Listed records.

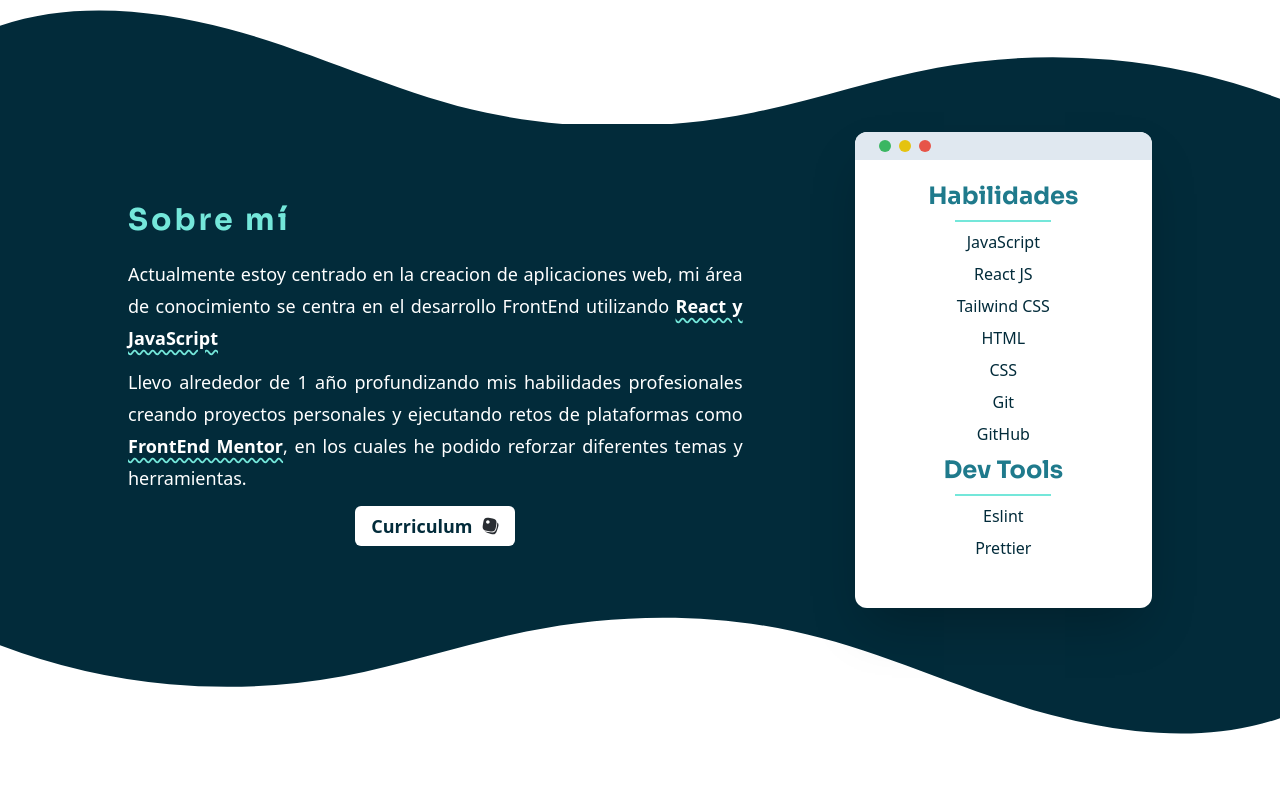
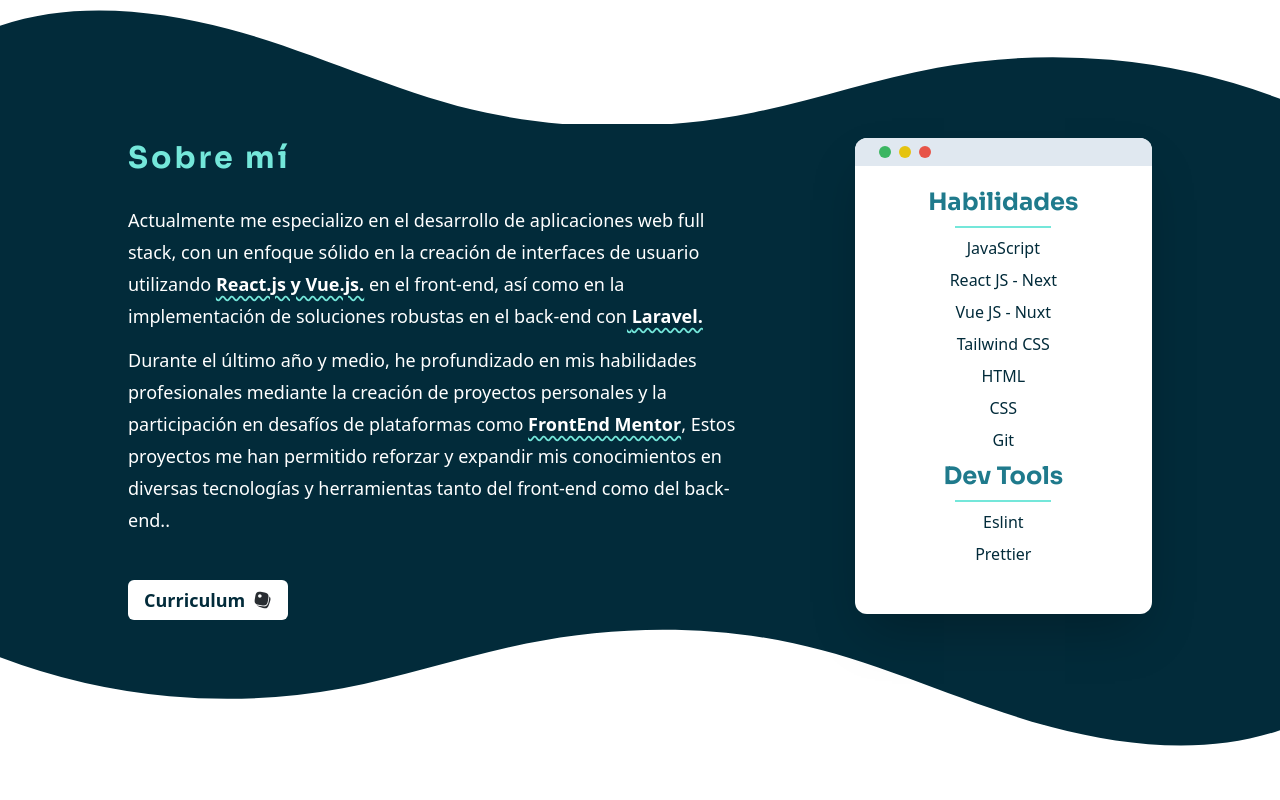
Before and after one commit to ShamirLeon/shamir-leon-portfolio, a React (Vite) app: page / in a window 1280 px wide. Shown: the part 800-1600 px from the top of the page. Built offline with nearby package versions, Linux system fonts and the light colour scheme; no server answers; the database is empty.

Commit message:
Fix: add some fixes

```diff
--- a/src/components/About Me/AboutMe.jsx
+++ b/src/components/About Me/AboutMe.jsx
@@ -12,15 +12,19 @@ const AboutMe = params => {
 				id='AboutMe'
 				className='bg-Dark-Blue pt-8 pb-20 lg:flex lg:items-center lg:justify-center  lg:gap-28 lg:py-2 lg:px-32'
 			>
-				<div className='flex flex-col gap-7 px-6 py-12 text-justify text-lg leading-8 text-White  lg:w-[620px] lg:gap-3 lg:p-0'>
-					<h2 className='py-4 text-center text-3xl font-bold tracking-widest text-Light-Green lg:py-2 lg:text-left'>
+				<div className='flex flex-col gap-7 px-6 py-12 text-left text-lg leading-8 text-White  lg:w-[620px] lg:gap-3 lg:p-0'>
+					<h2 className='py-4 mb-2 text-center text-3xl font-bold tracking-widest text-Light-Green lg:py-2 lg:text-left'>
 						Sobre mí
 					</h2>
 
 					<p>
 						{AboutMeSection.firstParagraph}{' '}
 						<b className='underline decoration-Light-Green decoration-wavy underline-offset-4'>
-							React y JavaScript
+							React.js y Vue.js.
+						</b>
+						{' '} en el front-end, así como en la implementación de soluciones robustas en el back-end con
+						<b className='underline decoration-Light-Green decoration-wavy underline-offset-4'>
+						{' '}	Laravel.
 						</b>
 					</p>
 					<p>
@@ -33,19 +37,19 @@ const AboutMe = params => {
 							<b className='underline decoration-Light-Green decoration-wavy  underline-offset-4'>
 								FrontEnd Mentor
 							</b>
-							{AboutMeSection.thirdParagraph}
 						</a>
+						{AboutMeSection.thirdParagraph}
 					</p>
-					<div className='rounded-md bg-White py-1 px-4 max-w-[160px] flex items-center gap-2 m-auto'>
+					<div>
 						<a
 							href={import.meta.env.VITE_CV_URL}
-							className='   text-center font-bold text-Dark-Blue lg:text-left'
+							className='  rounded-md bg-White py-1 px-4 mt-8 max-w-[160px] flex items-center gap-2 text-center font-bold text-Dark-Blue lg:text-left'
 							target='_blank'
 							rel='noreferrer'
 						>
 							Curriculum
+							<img src={ClipboardIcon} className='w-5' />
 						</a>
-						<img src={ClipboardIcon} className='w-5' />
 					</div>
 				</div>
 				<Skills />
--- a/src/components/Hero/Hero.jsx
+++ b/src/components/Hero/Hero.jsx
@@ -1,5 +1,5 @@
 import { HeroSection } from '../../data/data.json';
-import HeroImage from '../../assets/Images/Hero-Image-2.png';
+import HeroImage from '../../assets/Images/Shanm.jpeg';
 
 const Hero = params => {
 	return (
@@ -17,7 +17,7 @@ const Hero = params => {
 				<div className='hidden h-2 w-2/3 bg-Light-Green lg:block'></div>
 			</div>
 			<picture>
-				<img src={HeroImage} alt='Shamir León' className='w-[320px]' />
+				<img src={HeroImage} alt='Shamir León' className='w-[420px] rounded-md' />
 				<div className='mt-12 h-3 w-[300px] rounded-[50%] bg-Black blur-[25px]'></div>
 			</picture>
 		</section>
--- a/src/context/Provider.jsx
+++ b/src/context/Provider.jsx
@@ -8,6 +8,7 @@ const supabase = createClient(
 	import.meta.env.VITE_SUPABASE_ANON_KEY
 );
 
+// eslint-disable-next-line react/prop-types
 const Provider = ({ children }) => {
 	const [projects, setProjects] = useState([]);
 
@@ -19,7 +20,7 @@ const Provider = ({ children }) => {
 		const { data, error } = await supabase
 			.from('projects')
 			.select('*')
-			.order('id');
+			.order('order');
 
 		if (error) console.log(error);
 		else setProjects(data);
--- a/src/data/data.json
+++ b/src/data/data.json
@@ -1,24 +1,24 @@
 {
 	"HeroSection": {
 		"greeting": "Hola, soy Shamir León",
-		"title": "Desarrollador FrontEnd"
+		"title": "Desarrollador Web"
 	},
 
 	"AboutMeSection": {
-		"firstParagraph": "Actualmente estoy centrado en la creacion de aplicaciones web, mi área de conocimiento se centra en el desarrollo FrontEnd utilizando",
-		"secondParagraph": "Llevo alrededor de 1 año profundizando mis habilidades profesionales creando proyectos personales y ejecutando retos de plataformas como ",
-		"thirdParagraph": ", en los cuales he podido reforzar diferentes temas y herramientas. "
+		"firstParagraph": "Actualmente me especializo en el desarrollo de aplicaciones web full stack, con un enfoque sólido en la creación de interfaces de usuario utilizando ",
+		"secondParagraph": "Durante el último año y medio, he profundizado en mis habilidades profesionales mediante la creación de proyectos personales y la participación en desafíos de plataformas como ",
+		"thirdParagraph": ", Estos proyectos me han permitido reforzar y expandir mis conocimientos en diversas tecnologías y herramientas tanto del front-end como del back-end.. "
 	},
 
 	"SkillsSection": {
 		"Abilities": [
 			{ "id": 1, "text": "JavaScript" },
-			{ "id": 2, "text": "React JS" },
-			{ "id": 3, "text": "Tailwind CSS" },
-			{ "id": 4, "text": "HTML" },
-			{ "id": 5, "text": "CSS" },
-			{ "id": 6, "text": "Git" },
-			{ "id": 7, "text": "GitHub" }
+			{ "id": 2, "text": "React JS - Next" },
+			{ "id": 3, "text": "Vue JS - Nuxt" },
+			{ "id": 4, "text": "Tailwind CSS" },
+			{ "id": 5, "text": "HTML" },
+			{ "id": 6, "text": "CSS" },
+			{ "id": 7, "text": "Git" }
 		],
 		"DevTools": [
 			{ "id": 1, "text": "Eslint" },
```
Also changed, not shown: src/assets/Images/Shanm.jpeg (added).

Work item.
Pull every line with the string "Green" out of the material.

Answer box.
-					<h2 className='py-4 text-center text-3xl font-bold tracking-widest text-Light-Green lg:py-2 lg:text-left'>
+					<h2 className='py-4 mb-2 text-center text-3xl font-bold tracking-widest text-Light-Green lg:py-2 lg:text-left'>
 						<b className='underline decoration-Light-Green decoration-wavy underline-offset-4'>
+						<b className='underline decoration-Light-Green decoration-wavy underline-offset-4'>
 							<b className='underline decoration-Light-Green decoration-wavy  underline-offset-4'>
 				<div className='hidden h-2 w-2/3 bg-Light-Green lg:block'></div>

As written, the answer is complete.